:: Data provided
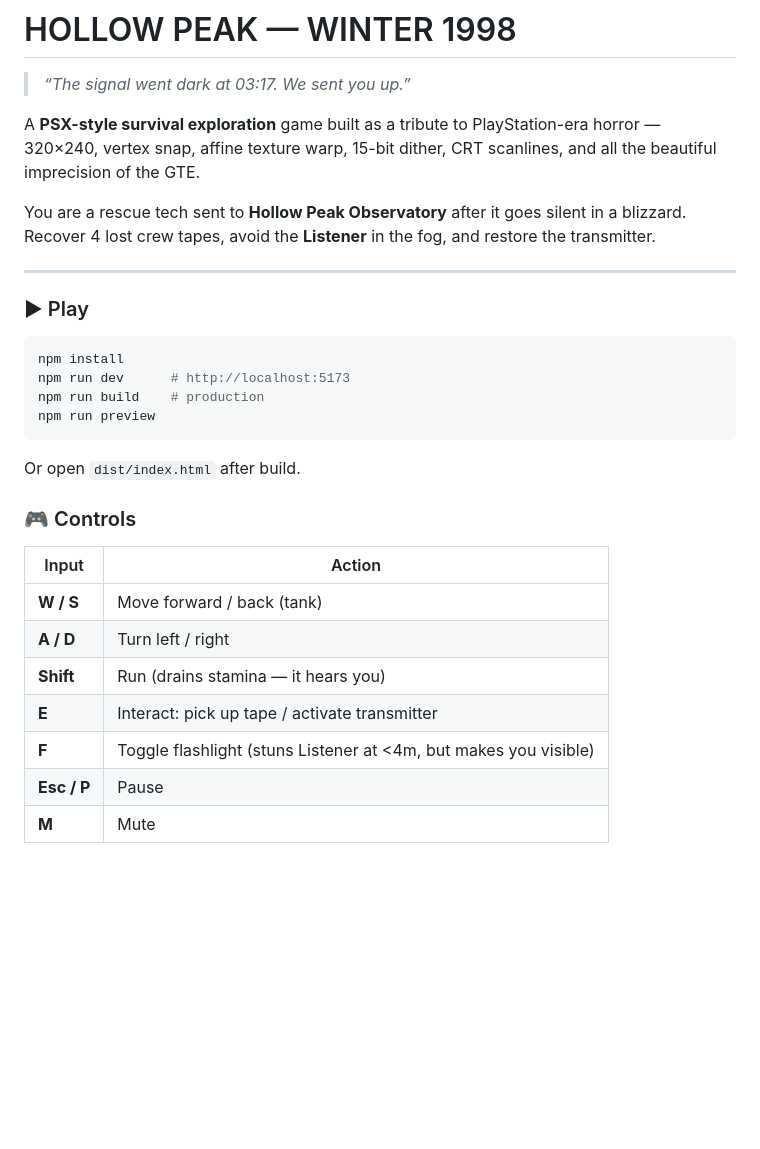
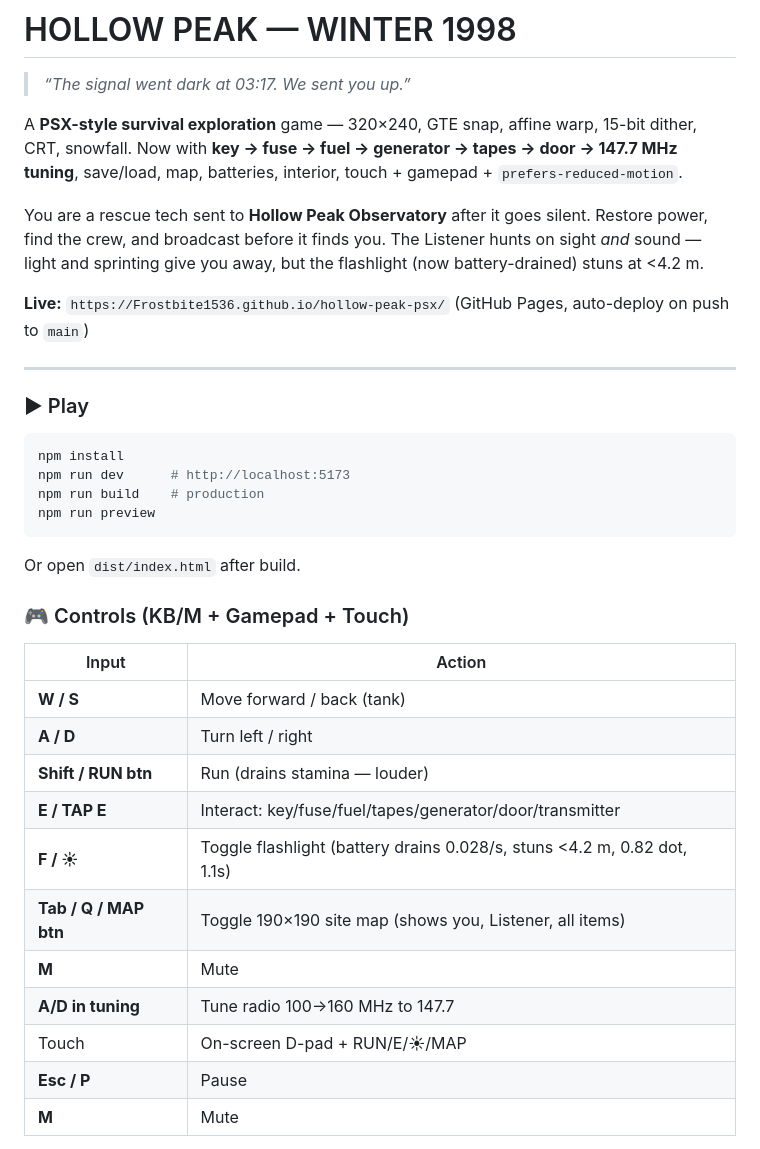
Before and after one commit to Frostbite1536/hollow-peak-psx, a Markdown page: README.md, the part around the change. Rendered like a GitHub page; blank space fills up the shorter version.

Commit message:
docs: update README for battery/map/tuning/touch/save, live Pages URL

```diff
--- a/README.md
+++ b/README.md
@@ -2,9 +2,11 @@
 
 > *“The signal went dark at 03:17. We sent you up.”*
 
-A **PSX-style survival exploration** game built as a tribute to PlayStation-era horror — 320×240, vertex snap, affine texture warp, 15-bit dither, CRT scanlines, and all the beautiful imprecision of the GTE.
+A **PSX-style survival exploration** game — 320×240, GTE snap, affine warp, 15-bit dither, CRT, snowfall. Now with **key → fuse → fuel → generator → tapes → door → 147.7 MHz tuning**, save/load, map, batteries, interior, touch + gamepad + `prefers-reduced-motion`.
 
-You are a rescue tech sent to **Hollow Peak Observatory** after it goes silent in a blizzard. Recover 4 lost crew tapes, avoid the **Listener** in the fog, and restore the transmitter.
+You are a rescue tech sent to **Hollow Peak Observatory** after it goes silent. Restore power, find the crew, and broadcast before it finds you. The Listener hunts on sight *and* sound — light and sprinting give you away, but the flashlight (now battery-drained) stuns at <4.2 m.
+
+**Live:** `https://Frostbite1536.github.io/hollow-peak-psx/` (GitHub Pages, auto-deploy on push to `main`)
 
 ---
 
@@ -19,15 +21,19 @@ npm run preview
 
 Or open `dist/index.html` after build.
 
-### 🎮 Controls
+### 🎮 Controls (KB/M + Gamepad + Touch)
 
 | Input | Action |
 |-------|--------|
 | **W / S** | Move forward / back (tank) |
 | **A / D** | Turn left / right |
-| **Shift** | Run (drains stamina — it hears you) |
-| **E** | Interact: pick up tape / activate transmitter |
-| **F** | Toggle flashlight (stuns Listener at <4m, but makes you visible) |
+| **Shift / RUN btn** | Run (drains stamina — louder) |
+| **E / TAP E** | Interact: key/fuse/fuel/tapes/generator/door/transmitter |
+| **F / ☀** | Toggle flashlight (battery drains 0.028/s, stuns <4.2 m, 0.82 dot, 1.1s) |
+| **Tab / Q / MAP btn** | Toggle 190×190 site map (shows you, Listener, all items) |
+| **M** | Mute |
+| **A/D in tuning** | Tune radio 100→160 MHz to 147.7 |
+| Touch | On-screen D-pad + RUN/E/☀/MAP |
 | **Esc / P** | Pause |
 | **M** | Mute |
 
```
::::
:: Data provided
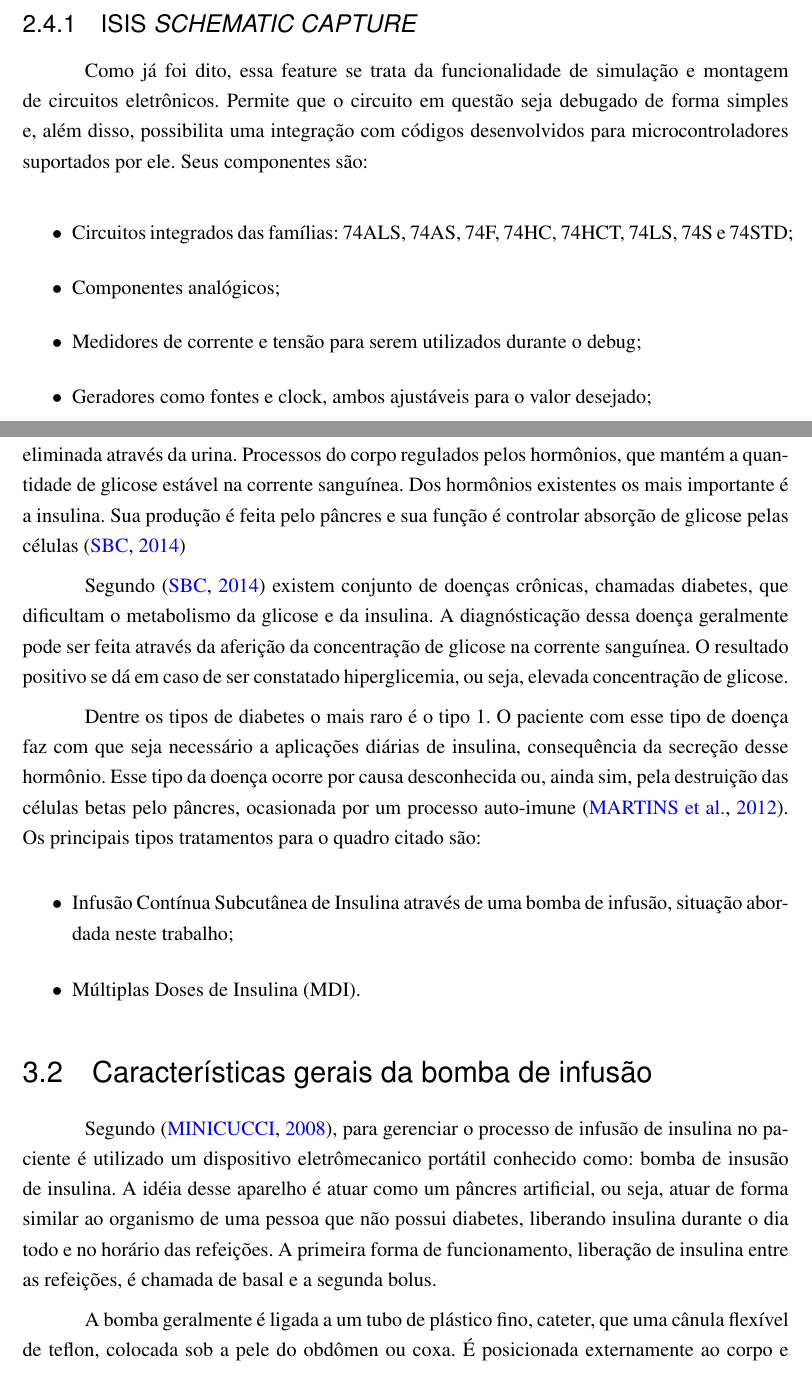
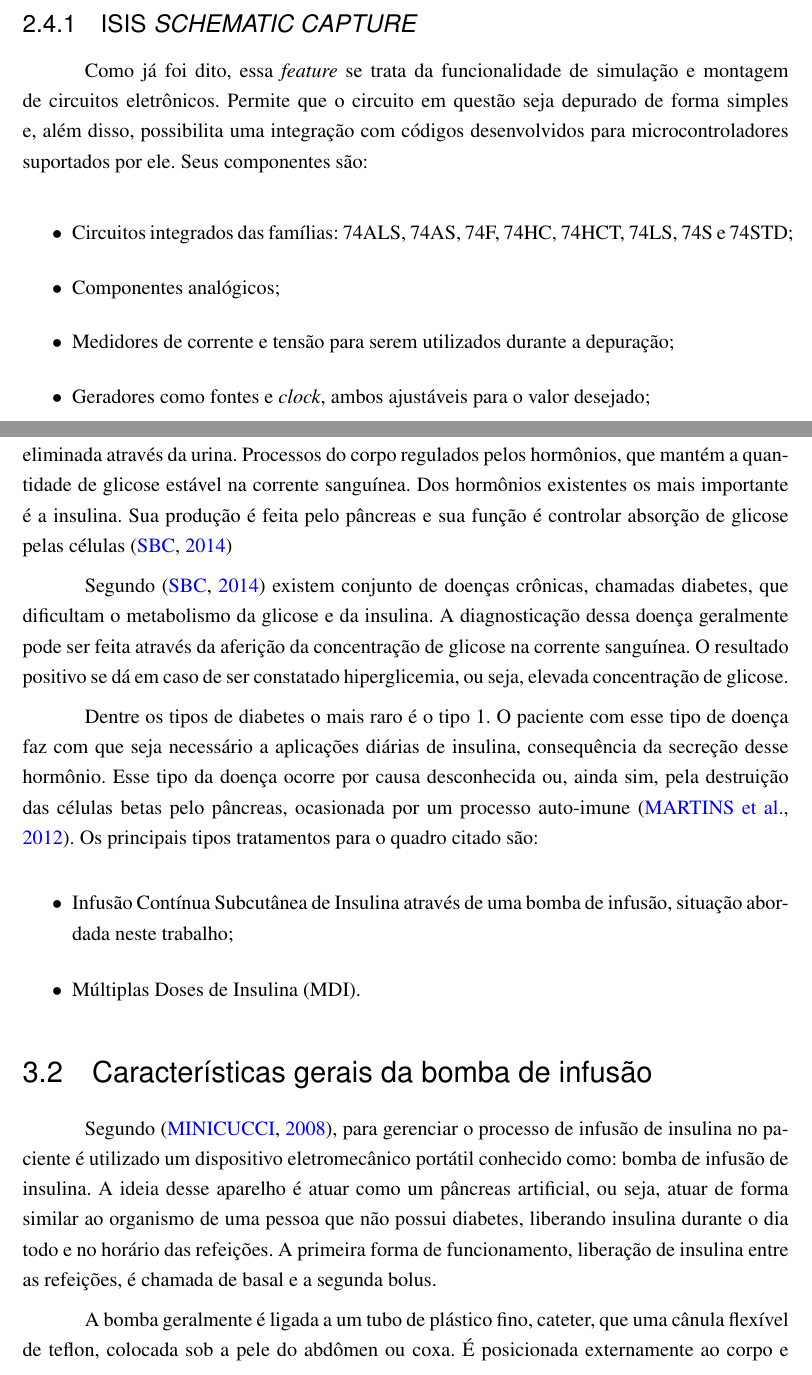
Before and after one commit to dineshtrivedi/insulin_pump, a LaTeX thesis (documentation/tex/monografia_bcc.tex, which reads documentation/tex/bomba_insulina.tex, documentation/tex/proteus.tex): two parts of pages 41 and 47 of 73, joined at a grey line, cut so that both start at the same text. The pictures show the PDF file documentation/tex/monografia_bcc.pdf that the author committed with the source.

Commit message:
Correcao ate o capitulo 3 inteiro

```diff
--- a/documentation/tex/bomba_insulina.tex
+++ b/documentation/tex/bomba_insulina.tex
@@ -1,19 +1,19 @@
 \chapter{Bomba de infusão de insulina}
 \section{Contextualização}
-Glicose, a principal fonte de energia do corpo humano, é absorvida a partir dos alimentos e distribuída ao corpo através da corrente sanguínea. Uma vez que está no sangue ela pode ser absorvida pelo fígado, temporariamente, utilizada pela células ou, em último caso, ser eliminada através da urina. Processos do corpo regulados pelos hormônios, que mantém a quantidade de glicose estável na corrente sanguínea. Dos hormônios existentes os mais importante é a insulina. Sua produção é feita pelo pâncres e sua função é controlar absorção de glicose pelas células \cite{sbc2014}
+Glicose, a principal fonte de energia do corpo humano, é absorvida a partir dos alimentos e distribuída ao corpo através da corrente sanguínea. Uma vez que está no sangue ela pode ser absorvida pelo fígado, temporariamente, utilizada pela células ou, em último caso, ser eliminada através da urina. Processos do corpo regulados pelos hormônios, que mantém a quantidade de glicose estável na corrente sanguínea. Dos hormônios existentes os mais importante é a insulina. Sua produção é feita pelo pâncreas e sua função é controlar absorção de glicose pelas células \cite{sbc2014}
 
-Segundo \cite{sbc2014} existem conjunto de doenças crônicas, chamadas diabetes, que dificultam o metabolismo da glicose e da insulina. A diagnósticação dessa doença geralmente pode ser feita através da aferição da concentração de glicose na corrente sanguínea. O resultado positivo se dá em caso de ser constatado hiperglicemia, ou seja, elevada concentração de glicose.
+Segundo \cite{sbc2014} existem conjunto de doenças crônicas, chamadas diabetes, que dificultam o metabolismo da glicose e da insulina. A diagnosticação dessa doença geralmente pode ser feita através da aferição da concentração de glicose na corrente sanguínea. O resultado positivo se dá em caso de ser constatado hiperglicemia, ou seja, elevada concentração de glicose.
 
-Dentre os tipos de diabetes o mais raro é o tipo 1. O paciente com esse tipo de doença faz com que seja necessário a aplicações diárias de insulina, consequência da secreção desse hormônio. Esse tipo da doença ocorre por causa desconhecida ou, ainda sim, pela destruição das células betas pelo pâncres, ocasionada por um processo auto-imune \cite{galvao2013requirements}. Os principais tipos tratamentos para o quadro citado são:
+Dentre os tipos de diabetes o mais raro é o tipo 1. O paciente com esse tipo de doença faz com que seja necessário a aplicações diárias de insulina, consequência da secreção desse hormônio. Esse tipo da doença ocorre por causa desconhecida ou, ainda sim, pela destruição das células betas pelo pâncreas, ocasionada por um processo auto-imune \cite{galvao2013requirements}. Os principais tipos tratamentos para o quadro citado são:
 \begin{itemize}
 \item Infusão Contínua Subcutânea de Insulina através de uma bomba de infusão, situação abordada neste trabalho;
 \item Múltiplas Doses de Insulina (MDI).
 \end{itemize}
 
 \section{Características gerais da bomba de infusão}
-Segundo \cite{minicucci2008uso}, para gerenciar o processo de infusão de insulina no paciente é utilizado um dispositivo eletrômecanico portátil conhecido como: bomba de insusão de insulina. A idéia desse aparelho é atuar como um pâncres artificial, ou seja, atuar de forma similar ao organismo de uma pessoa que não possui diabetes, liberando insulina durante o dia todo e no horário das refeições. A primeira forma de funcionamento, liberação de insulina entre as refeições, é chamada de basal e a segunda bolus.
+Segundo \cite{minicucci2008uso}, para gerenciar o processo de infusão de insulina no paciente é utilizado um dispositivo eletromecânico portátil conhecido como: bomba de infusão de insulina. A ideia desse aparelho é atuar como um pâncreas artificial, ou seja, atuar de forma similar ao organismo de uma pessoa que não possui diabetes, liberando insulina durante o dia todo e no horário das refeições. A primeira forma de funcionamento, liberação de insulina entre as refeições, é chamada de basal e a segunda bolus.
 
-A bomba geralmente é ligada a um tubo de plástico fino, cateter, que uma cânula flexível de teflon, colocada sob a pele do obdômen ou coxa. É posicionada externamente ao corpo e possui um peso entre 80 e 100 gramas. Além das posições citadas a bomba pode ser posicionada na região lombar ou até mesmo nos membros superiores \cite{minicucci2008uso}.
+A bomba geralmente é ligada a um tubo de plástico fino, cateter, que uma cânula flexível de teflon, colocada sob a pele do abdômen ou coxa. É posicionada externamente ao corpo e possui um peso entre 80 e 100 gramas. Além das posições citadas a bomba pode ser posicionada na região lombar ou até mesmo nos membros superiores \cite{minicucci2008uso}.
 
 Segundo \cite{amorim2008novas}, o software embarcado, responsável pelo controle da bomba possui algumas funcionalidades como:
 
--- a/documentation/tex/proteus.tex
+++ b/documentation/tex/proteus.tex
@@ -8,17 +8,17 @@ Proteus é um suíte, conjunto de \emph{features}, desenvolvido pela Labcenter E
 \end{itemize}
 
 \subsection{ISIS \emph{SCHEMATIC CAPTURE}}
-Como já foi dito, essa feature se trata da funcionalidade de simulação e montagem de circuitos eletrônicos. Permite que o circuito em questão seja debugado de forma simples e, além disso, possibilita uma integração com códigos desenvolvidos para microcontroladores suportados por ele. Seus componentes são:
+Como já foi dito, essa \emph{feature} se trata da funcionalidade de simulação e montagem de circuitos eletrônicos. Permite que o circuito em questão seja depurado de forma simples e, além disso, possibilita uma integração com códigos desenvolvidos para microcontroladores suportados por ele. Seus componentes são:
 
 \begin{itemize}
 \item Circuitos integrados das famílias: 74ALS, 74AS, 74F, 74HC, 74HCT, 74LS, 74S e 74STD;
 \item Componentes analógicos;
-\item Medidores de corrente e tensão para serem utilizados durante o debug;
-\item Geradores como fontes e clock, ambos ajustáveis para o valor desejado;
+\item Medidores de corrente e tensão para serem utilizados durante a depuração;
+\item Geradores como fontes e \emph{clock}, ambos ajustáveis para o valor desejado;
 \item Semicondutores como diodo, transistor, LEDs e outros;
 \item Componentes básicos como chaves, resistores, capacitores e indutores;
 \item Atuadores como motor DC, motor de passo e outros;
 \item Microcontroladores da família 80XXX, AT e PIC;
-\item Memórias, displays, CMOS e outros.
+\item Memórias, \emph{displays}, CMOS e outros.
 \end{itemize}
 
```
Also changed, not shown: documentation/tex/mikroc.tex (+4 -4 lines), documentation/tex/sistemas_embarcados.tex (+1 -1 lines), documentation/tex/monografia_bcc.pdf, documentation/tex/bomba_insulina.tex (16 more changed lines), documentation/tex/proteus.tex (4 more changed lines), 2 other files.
::::
What is needed: Return each line from the entries above that includes "outros".

Task answer:
 \item Semicondutores como diodo, transistor, LEDs e outros;
 \item Atuadores como motor DC, motor de passo e outros;
-\item Memórias, displays, CMOS e outros.
+\item Memórias, \emph{displays}, CMOS e outros.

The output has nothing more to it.